Let's turn to the background for clarity. There was a time when the Internet itself -- not VoIP, not video, not a pot of gold -- was the only thing at the end of a broadband connection. So in 2005, the FCC classified "broadband Internet" as an "information service" that also had a "telecommunications component" (the access portion of the service that actually transported people to the Internet).
The important thing to remember here is that "information services" (covered in Title I of the Communications Act of 1934, as amended) are lightly regulated by FCC authority, but Title II "telecommunications services" for common carriers and Title VI for cable communications are heavily regulated. Figuring out whether broadband should be unregulated or regulated is why positioning around the Court of Appeals decision will continue for quite some time. The outcome can also affect the freedom of the Internet.
Bottom line: It doesn't bode well for the telecom industry, consumers or enterprises when regulatory rules of the road are unclear. Facilities-based service providers don't want to sink capital into upgrading broadband infrastructure if they're not clear about the business climate and whether other companies can take advantage of their investment in an equitable way.
Taking it to the next level: We asked our own personal policy advisor, Tom Nolle, what options the FCC has to clarify its role in broadband regulation. He gave us a rundown of the three main possibilities, picked a favorite and discussed what would have to happen to make it so in this question and answer session.

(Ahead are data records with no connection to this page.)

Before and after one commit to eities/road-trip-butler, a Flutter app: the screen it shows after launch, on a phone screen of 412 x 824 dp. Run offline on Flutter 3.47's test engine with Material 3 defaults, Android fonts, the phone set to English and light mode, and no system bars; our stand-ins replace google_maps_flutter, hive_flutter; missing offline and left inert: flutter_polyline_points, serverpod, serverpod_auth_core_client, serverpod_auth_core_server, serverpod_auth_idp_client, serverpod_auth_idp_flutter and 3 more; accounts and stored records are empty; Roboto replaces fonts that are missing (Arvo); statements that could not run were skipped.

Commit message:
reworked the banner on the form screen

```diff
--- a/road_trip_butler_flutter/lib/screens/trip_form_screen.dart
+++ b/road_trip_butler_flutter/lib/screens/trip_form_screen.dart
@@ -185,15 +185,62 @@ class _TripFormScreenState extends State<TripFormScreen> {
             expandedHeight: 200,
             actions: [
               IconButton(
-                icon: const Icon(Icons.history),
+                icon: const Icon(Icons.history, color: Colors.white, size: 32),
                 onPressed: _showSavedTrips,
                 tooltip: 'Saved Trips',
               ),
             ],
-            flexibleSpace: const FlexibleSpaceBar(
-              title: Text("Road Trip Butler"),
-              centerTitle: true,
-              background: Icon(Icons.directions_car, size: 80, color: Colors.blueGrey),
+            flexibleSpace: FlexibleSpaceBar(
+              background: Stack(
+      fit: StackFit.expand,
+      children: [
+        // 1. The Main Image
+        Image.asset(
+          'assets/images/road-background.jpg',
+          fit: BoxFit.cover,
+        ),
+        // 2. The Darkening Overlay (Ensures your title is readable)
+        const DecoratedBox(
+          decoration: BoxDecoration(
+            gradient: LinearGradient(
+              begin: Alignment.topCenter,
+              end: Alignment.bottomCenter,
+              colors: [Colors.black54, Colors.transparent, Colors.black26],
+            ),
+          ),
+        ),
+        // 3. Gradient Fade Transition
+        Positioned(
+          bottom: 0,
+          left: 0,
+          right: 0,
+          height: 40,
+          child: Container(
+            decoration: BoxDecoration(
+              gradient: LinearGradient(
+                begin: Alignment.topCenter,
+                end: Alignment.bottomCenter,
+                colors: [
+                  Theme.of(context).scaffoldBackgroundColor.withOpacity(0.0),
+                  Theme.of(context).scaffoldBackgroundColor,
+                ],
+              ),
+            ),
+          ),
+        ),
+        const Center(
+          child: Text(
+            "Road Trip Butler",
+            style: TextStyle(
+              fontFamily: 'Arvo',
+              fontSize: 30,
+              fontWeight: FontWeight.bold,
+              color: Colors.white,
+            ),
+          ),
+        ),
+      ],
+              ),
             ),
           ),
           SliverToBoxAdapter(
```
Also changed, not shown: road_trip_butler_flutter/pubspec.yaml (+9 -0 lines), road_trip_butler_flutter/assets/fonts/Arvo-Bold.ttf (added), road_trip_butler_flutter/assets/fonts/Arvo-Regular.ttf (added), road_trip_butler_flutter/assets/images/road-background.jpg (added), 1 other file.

Email your thoughts on this issue to: Kate Gerwig, Executive Editor.